  • * John Hall, vice president for administration and campus operations, provided extensive background on plans to build the Special Events Center and two large parking garages on land now occupied by surface parking lots. He noted that the campus master plan calls for converting some lots to greenspace in the long term and that the university currently has excess parking capacity. But he argued that while the garages are under construction, additional surface parking will be necessary and development of Lot 54 is under consideration. He presented plans for preserving some of the parcel’s trees  and using permeable paving to allow rainwater to penetrate the soil.
  • * David Hopman, assistant professor of landscape architecture, discussed other options for greening Lot 54.
  • * John Darling, president of Arlington Conservation Council (also the university’s compost specialist and a resident of the neighborhood near Lot 54), called attention to the parcel’s value as habitat and expressed concern about the university’s continued conversion of undeveloped land to parking lots and buildings.

Valluri presentation

Hall presentation

Hall table

Hopman presentation

Campus master plan

Shorthorn story, April 27

Shorthorn story, April 22

Valluri posting on opinion poll,  April 4

Howard posting on controversy, March 20

Summer course — Carbon footprint reduction planning

 Project Planning:

Campus Carbon Footprint Reduction

CIRP 5332 (course no. 51241)

Summer 2009

Wednesdays, 6:00-9:50 p.m., June 3 – August 13

Instructor: Dr. Jeff Howard, School of Urban & Public Affairs, howardj@uta.edu

This graduate course will be devoted to assisting the University of Texas at Arlington with planning reductions in its “carbon footprint” – that is, reductions in its direct and indirect emissions of greenhouse gases responsible for climate change. During a parallel course in summer 2008, students and the instructor developed a report on the university’s carbon footprint, which now serves as the starting point for the President’s Sustainability Committee’s effort to plan effective means to reduce the footprint.

In collaboration with the instructor, students will examine preliminary recommendations included in the 2008 report, assess these in light of initial responses from the sustainability committee, and use tools such as the guide produced by the Association for Advancement of Sustainability in Higher Education to develop further analysis and recommendations for formal presentation to the committee and the campus community.

Because climate change is increasingly prominent in public policy nationally and internationally, the course will provide students an opportunity to develop a skill set, conceptual base, and practical experience that can be applied in municipalities and institutions across the world.

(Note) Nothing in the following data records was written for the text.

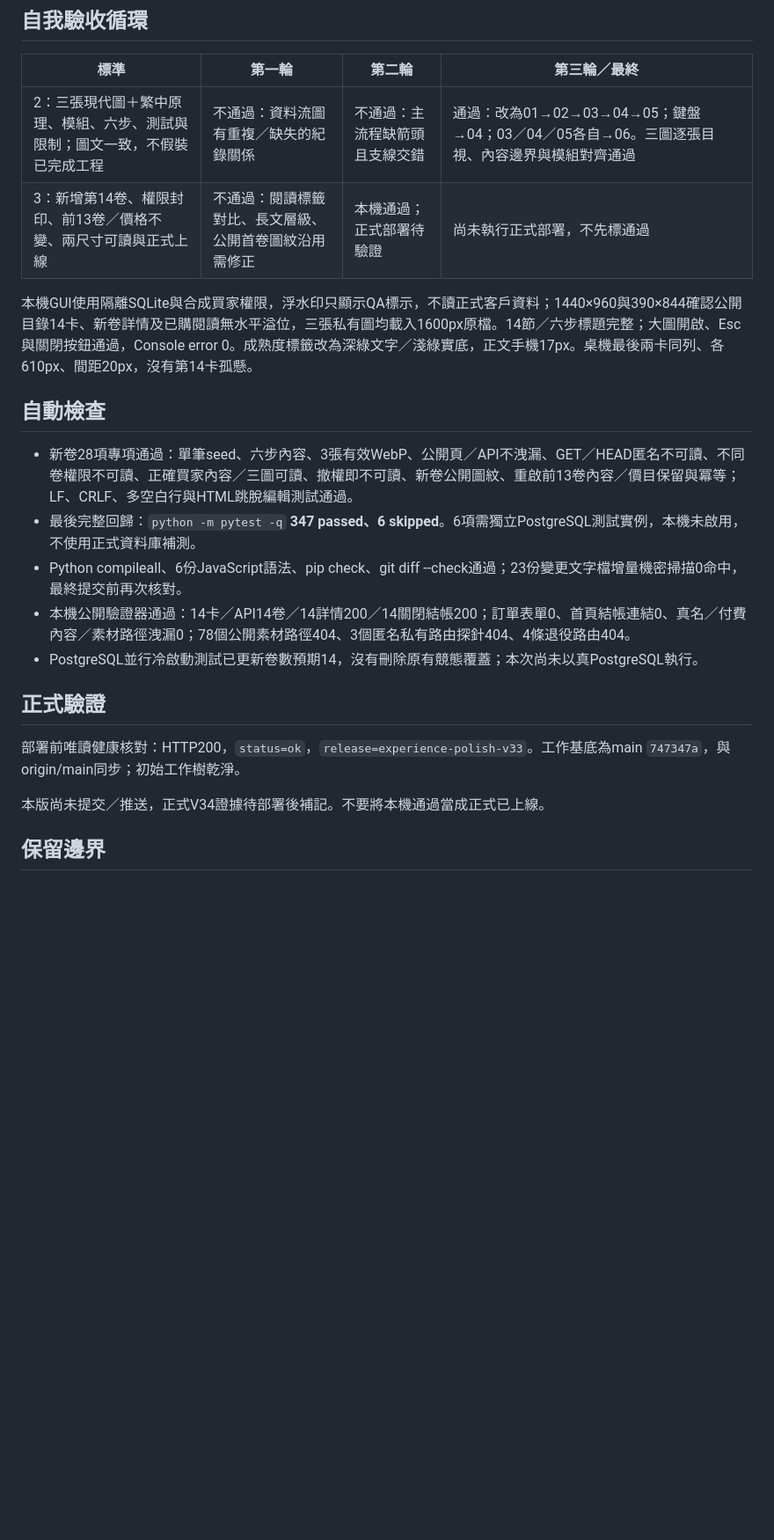
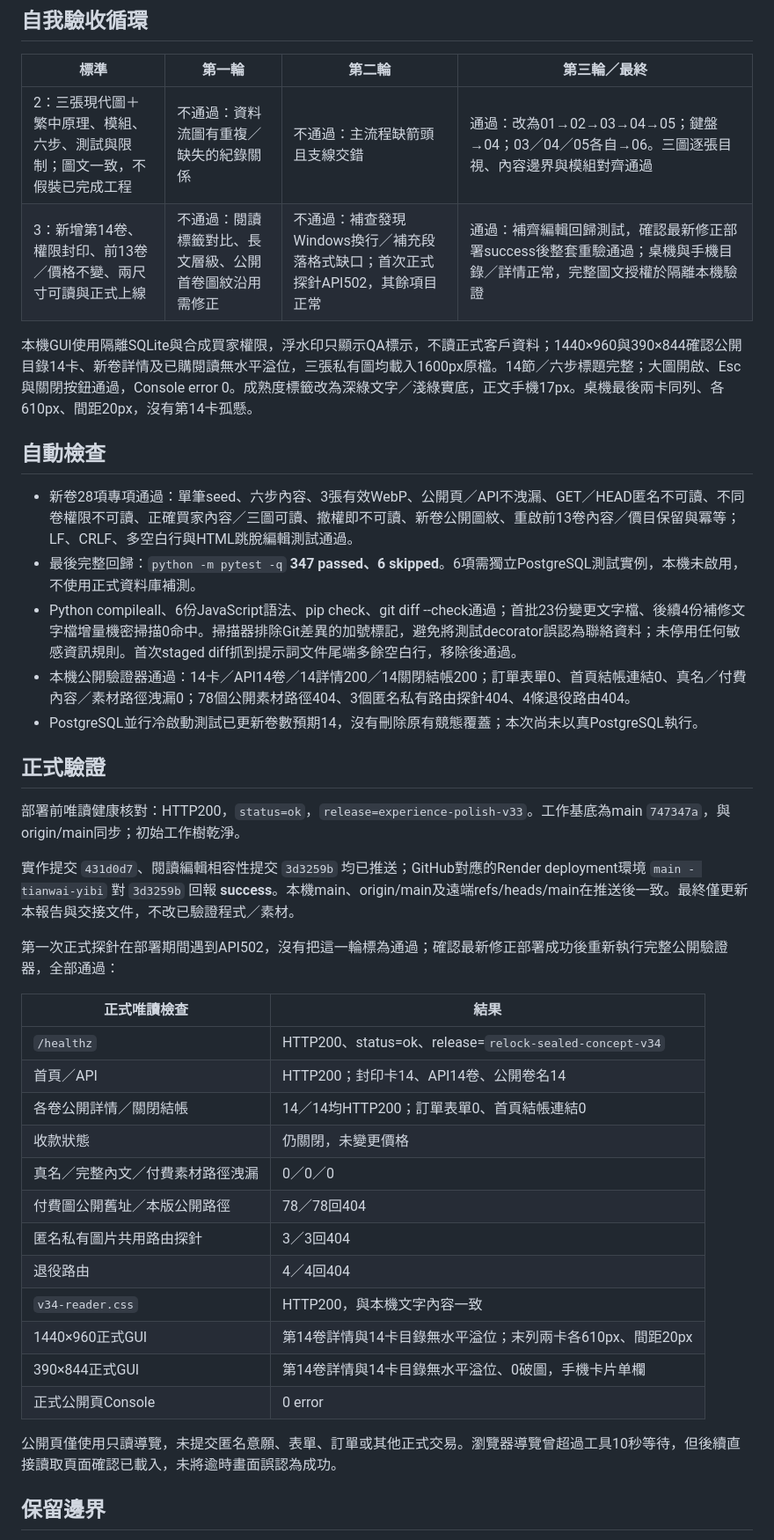
Before and after one commit to fishxit777/TianWaiYiBi, a Markdown page: docs/updates/2026-09-15-relock-sealed-concept-v34.md, the part around the change. Shown at 88% size. Drawn GitHub-style; blank space fills up the shorter version.

Commit message:
Document verified v34 production and sealed delivery acceptance

```diff
--- a/docs/updates/2026-09-15-relock-sealed-concept-v34.md
+++ b/docs/updates/2026-09-15-relock-sealed-concept-v34.md
@@ -33,7 +33,7 @@
 | 標準 | 第一輪 | 第二輪 | 第三輪／最終 |
 | --- | --- | --- | --- |
 | 2：三張現代圖＋繁中原理、模組、六步、測試與限制；圖文一致，不假裝已完成工程 | 不通過：資料流圖有重複／缺失的紀錄關係 | 不通過：主流程缺箭頭且支線交錯 | 通過：改為01→02→03→04→05；鍵盤→04；03／04／05各自→06。三圖逐張目視、內容邊界與模組對齊通過 |
-| 3：新增第14卷、權限封印、前13卷／價格不變、兩尺寸可讀與正式上線 | 不通過：閱讀標籤對比、長文層級、公開首卷圖紋沿用需修正 | 本機通過；正式部署待驗證 | 尚未執行正式部署，不先標通過 |
+| 3：新增第14卷、權限封印、前13卷／價格不變、兩尺寸可讀與正式上線 | 不通過：閱讀標籤對比、長文層級、公開首卷圖紋沿用需修正 | 不通過：補查發現Windows換行／補充段落格式缺口；首次正式探針API502，其餘項目正常 | 通過：補齊編輯回歸測試，確認最新修正部署success後整套重驗通過；桌機與手機目錄／詳情正常，完整圖文授權於隔離本機驗證 |
 
 本機GUI使用隔離SQLite與合成買家權限，浮水印只顯示QA標示，不讀正式客戶資料；1440×960與390×844確認公開目錄14卡、新卷詳情及已購閱讀無水平溢位，三張私有圖均載入1600px原檔。14節／六步標題完整；大圖開啟、Esc與關閉按鈕通過，Console error 0。成熟度標籤改為深綠文字／淺綠實底，正文手機17px。桌機最後兩卡同列、各610px、間距20px，沒有第14卡孤懸。
 
@@ -41,7 +41,7 @@
 
 - 新卷28項專項通過：單筆seed、六步內容、3張有效WebP、公開頁／API不洩漏、GET／HEAD匿名不可讀、不同卷權限不可讀、正確買家內容／三圖可讀、撤權即不可讀、新卷公開圖紋、重啟前13卷內容／價目保留與冪等；LF、CRLF、多空白行與HTML跳脫編輯測試通過。
 - 最後完整回歸：`python -m pytest -q` **347 passed、6 skipped**。6項需獨立PostgreSQL測試實例，本機未啟用，不使用正式資料庫補測。
-- Python compileall、6份JavaScript語法、pip check、git diff --check通過；23份變更文字檔增量機密掃描0命中，最終提交前再次核對。
+- Python compileall、6份JavaScript語法、pip check、git diff --check通過；首批23份變更文字檔、後續4份補修文字檔增量機密掃描0命中。掃描器排除Git差異的加號標記，避免將測試decorator誤認為聯絡資料；未停用任何敏感資訊規則。首次staged diff抓到提示詞文件尾端多餘空白行，移除後通過。
 - 本機公開驗證器通過：14卡／API14卷／14詳情200／14關閉結帳200；訂單表單0、首頁結帳連結0、真名／付費內容／素材路徑洩漏0；78個公開素材路徑404、3個匿名私有路由探針404、4條退役路由404。
 - PostgreSQL並行冷啟動測試已更新卷數預期14，沒有刪除原有競態覆蓋；本次尚未以真PostgreSQL執行。
 
@@ -49,7 +49,26 @@
 
 部署前唯讀健康核對：HTTP200，`status=ok`，`release=experience-polish-v33`。工作基底為main `747347a`，與origin/main同步；初始工作樹乾淨。
 
-本版尚未提交／推送，正式V34證據待部署後補記。不要將本機通過當成正式已上線。
+實作提交 `431d0d7`、閱讀編輯相容性提交 `3d3259b` 均已推送；GitHub對應的Render deployment環境 `main - tianwai-yibi` 對 `3d3259b` 回報 **success**。本機main、origin/main及遠端refs/heads/main在推送後一致。最終僅更新本報告與交接文件，不改已驗證程式／素材。
+
+第一次正式探針在部署期間遇到API502，沒有把這一輪標為通過；確認最新修正部署成功後重新執行完整公開驗證器，全部通過：
+
+| 正式唯讀檢查 | 結果 |
+| --- | --- |
+| `/healthz` | HTTP200、status=ok、release=`relock-sealed-concept-v34` |
+| 首頁／API | HTTP200；封印卡14、API14卷、公開卷名14 |
+| 各卷公開詳情／關閉結帳 | 14／14均HTTP200；訂單表單0、首頁結帳連結0 |
+| 收款狀態 | 仍關閉，未變更價格 |
+| 真名／完整內文／付費素材路徑洩漏 | 0／0／0 |
+| 付費圖公開舊址／本版公開路徑 | 78／78回404 |
+| 匿名私有圖片共用路由探針 | 3／3回404 |
+| 退役路由 | 4／4回404 |
+| `v34-reader.css` | HTTP200，與本機文字內容一致 |
+| 1440×960正式GUI | 第14卷詳情與14卡目錄無水平溢位；末列兩卡各610px、間距20px |
+| 390×844正式GUI | 第14卷詳情與14卡目錄無水平溢位、0破圖，手機卡片单欄 |
+| 正式公開頁Console | 0 error |
+
+公開頁僅使用只讀導覽，未提交匿名意願、表單、訂單或其他正式交易。瀏覽器導覽曾超過工具10秒等待，但後續直接讀取頁面確認已載入，未將逾時畫面誤認為成功。
 
 ## 保留邊界
 
```
Also changed, not shown: HANDOFF.md (+1 -1 lines).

It also provides concrete assistance to a large university devoted to making improvements in its environmental impacts.

The course is expected to be of particular interest to students in Urban & Public Affairs, Environmental & Earth Science, Environmental Engineering, Architecture, and Business but is open to graduate students from across the campus (and conceivably to senior undergrads). Students interested in taking the course are invited to contact the instructor.

Syllabus